• **EXERCISE**:
Could you please repeat the entries below word for word, with the images left out?

[Records excerpted from a collection]
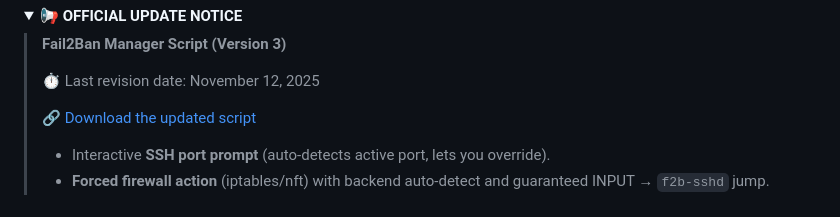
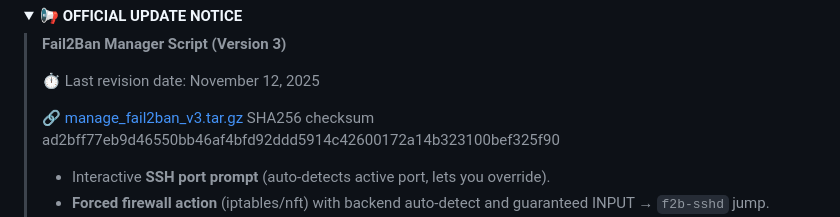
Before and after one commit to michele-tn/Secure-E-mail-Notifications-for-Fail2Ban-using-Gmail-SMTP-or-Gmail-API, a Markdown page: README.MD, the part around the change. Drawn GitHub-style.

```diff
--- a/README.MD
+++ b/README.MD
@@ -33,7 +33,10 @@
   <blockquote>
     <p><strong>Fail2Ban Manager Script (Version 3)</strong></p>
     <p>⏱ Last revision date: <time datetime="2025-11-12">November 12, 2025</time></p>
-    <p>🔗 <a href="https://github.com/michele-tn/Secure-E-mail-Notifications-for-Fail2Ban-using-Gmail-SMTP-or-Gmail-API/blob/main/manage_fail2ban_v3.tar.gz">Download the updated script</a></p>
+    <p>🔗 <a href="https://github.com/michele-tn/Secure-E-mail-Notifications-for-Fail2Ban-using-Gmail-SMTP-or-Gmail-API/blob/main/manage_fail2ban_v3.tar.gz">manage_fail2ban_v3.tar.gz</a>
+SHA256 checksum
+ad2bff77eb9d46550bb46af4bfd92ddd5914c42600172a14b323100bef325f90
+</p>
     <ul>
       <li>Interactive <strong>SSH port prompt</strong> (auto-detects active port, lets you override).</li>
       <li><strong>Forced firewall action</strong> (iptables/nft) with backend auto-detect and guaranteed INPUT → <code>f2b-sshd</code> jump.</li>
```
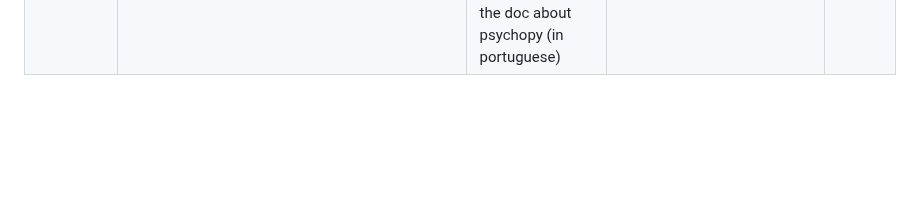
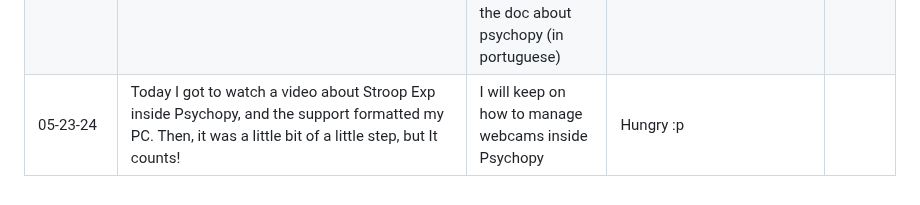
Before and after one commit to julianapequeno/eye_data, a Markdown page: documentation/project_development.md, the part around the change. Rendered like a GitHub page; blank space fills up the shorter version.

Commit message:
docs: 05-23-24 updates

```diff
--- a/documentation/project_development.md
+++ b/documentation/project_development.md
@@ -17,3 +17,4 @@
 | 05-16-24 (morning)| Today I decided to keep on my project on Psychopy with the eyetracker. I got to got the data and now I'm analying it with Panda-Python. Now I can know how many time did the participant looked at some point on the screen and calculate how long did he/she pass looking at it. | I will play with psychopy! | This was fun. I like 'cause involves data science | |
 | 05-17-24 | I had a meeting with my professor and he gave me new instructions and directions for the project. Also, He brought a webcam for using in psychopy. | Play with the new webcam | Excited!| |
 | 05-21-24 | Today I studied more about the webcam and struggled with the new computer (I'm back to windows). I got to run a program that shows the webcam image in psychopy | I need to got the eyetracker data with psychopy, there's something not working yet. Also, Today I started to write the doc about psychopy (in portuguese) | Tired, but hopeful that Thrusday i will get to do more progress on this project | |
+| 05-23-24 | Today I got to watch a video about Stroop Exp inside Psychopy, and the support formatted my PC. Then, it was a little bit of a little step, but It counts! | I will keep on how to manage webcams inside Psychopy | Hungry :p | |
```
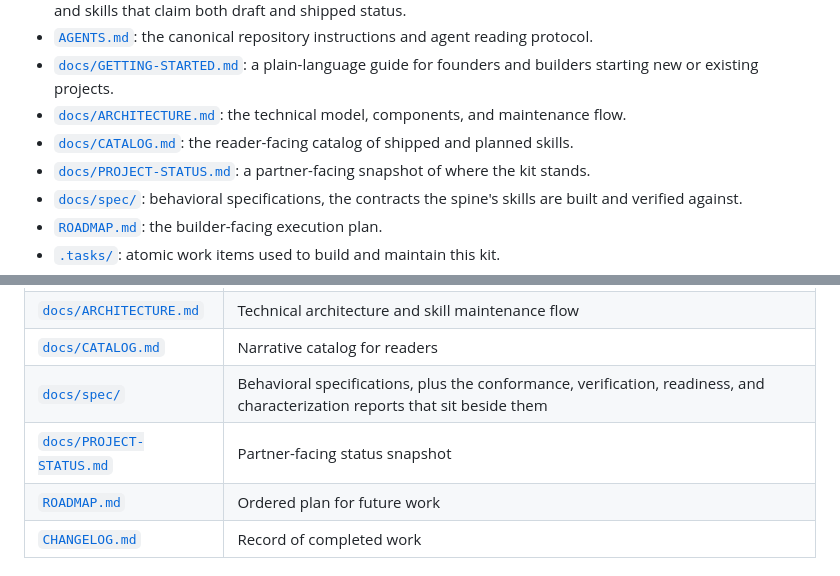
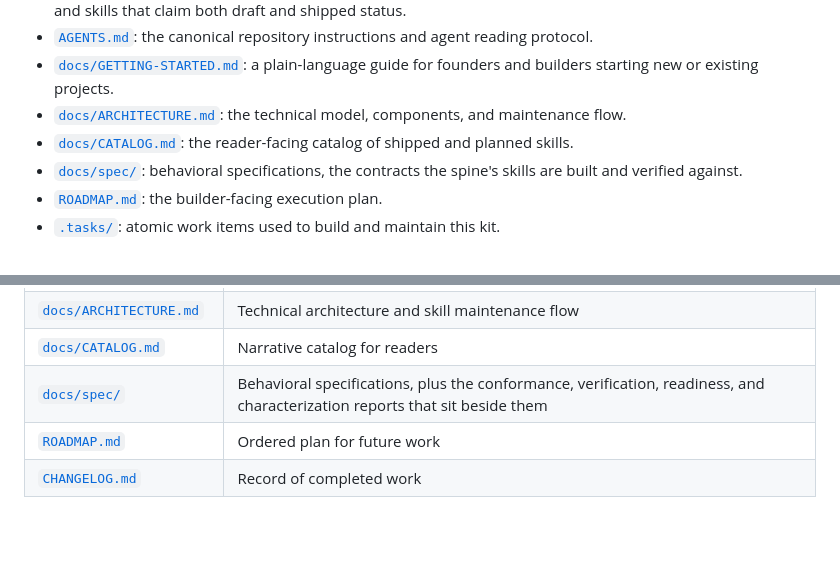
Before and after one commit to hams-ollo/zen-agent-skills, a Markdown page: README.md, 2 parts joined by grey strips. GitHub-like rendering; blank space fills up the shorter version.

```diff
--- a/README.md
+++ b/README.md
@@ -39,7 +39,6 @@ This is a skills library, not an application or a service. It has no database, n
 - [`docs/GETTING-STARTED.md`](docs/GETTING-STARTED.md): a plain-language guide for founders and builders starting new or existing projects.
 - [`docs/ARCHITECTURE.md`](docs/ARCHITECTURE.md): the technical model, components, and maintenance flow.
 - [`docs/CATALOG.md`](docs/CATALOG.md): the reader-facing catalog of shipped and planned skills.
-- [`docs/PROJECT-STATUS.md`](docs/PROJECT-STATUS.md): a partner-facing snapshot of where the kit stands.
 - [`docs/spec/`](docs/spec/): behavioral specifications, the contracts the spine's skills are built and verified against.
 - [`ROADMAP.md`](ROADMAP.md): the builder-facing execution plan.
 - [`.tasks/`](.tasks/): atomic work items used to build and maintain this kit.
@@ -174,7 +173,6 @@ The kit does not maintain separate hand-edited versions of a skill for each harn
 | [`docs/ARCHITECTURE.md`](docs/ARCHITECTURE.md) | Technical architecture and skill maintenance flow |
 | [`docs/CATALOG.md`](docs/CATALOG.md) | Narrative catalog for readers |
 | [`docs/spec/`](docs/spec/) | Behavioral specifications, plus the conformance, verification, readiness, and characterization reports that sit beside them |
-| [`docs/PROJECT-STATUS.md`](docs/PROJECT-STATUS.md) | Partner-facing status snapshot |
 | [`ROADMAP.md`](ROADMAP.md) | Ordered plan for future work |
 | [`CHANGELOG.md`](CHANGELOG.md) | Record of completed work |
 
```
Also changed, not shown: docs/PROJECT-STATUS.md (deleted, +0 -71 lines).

• **RESPONSE TO THE EXERCISE**:
Before and after one commit to michele-tn/Secure-E-mail-Notifications-for-Fail2Ban-using-Gmail-SMTP-or-Gmail-API, a Markdown page: README.MD, the part around the change. Drawn GitHub-style.

```diff
--- a/README.MD
+++ b/README.MD
@@ -33,7 +33,10 @@
   <blockquote>
     <p><strong>Fail2Ban Manager Script (Version 3)</strong></p>
     <p>⏱ Last revision date: <time datetime="2025-11-12">November 12, 2025</time></p>
-    <p>🔗 <a href="https://github.com/michele-tn/Secure-E-mail-Notifications-for-Fail2Ban-using-Gmail-SMTP-or-Gmail-API/blob/main/manage_fail2ban_v3.tar.gz">Download the updated script</a></p>
+    <p>🔗 <a href="https://github.com/michele-tn/Secure-E-mail-Notifications-for-Fail2Ban-using-Gmail-SMTP-or-Gmail-API/blob/main/manage_fail2ban_v3.tar.gz">manage_fail2ban_v3.tar.gz</a>
+SHA256 checksum
+ad2bff77eb9d46550bb46af4bfd92ddd5914c42600172a14b323100bef325f90
+</p>
     <ul>
       <li>Interactive <strong>SSH port prompt</strong> (auto-detects active port, lets you override).</li>
       <li><strong>Forced firewall action</strong> (iptables/nft) with backend auto-detect and guaranteed INPUT → <code>f2b-sshd</code> jump.</li>
```
Before and after one commit to julianapequeno/eye_data, a Markdown page: documentation/project_development.md, the part around the change. Rendered like a GitHub page; blank space fills up the shorter version.

Commit message:
docs: 05-23-24 updates

```diff
--- a/documentation/project_development.md
+++ b/documentation/project_development.md
@@ -17,3 +17,4 @@
 | 05-16-24 (morning)| Today I decided to keep on my project on Psychopy with the eyetracker. I got to got the data and now I'm analying it with Panda-Python. Now I can know how many time did the participant looked at some point on the screen and calculate how long did he/she pass looking at it. | I will play with psychopy! | This was fun. I like 'cause involves data science | |
 | 05-17-24 | I had a meeting with my professor and he gave me new instructions and directions for the project. Also, He brought a webcam for using in psychopy. | Play with the new webcam | Excited!| |
 | 05-21-24 | Today I studied more about the webcam and struggled with the new computer (I'm back to windows). I got to run a program that shows the webcam image in psychopy | I need to got the eyetracker data with psychopy, there's something not working yet. Also, Today I started to write the doc about psychopy (in portuguese) | Tired, but hopeful that Thrusday i will get to do more progress on this project | |
+| 05-23-24 | Today I got to watch a video about Stroop Exp inside Psychopy, and the support formatted my PC. Then, it was a little bit of a little step, but It counts! | I will keep on how to manage webcams inside Psychopy | Hungry :p | |
```
Before and after one commit to hams-ollo/zen-agent-skills, a Markdown page: README.md, 2 parts joined by grey strips. GitHub-like rendering; blank space fills up the shorter version.

```diff
--- a/README.md
+++ b/README.md
@@ -39,7 +39,6 @@ This is a skills library, not an application or a service. It has no database, n
 - [`docs/GETTING-STARTED.md`](docs/GETTING-STARTED.md): a plain-language guide for founders and builders starting new or existing projects.
 - [`docs/ARCHITECTURE.md`](docs/ARCHITECTURE.md): the technical model, components, and maintenance flow.
 - [`docs/CATALOG.md`](docs/CATALOG.md): the reader-facing catalog of shipped and planned skills.
-- [`docs/PROJECT-STATUS.md`](docs/PROJECT-STATUS.md): a partner-facing snapshot of where the kit stands.
 - [`docs/spec/`](docs/spec/): behavioral specifications, the contracts the spine's skills are built and verified against.
 - [`ROADMAP.md`](ROADMAP.md): the builder-facing execution plan.
 - [`.tasks/`](.tasks/): atomic work items used to build and maintain this kit.
@@ -174,7 +173,6 @@ The kit does not maintain separate hand-edited versions of a skill for each harn
 | [`docs/ARCHITECTURE.md`](docs/ARCHITECTURE.md) | Technical architecture and skill maintenance flow |
 | [`docs/CATALOG.md`](docs/CATALOG.md) | Narrative catalog for readers |
 | [`docs/spec/`](docs/spec/) | Behavioral specifications, plus the conformance, verification, readiness, and characterization reports that sit beside them |
-| [`docs/PROJECT-STATUS.md`](docs/PROJECT-STATUS.md) | Partner-facing status snapshot |
 | [`ROADMAP.md`](ROADMAP.md) | Ordered plan for future work |
 | [`CHANGELOG.md`](CHANGELOG.md) | Record of completed work |
 
```
Also changed, not shown: docs/PROJECT-STATUS.md (deleted, +0 -71 lines).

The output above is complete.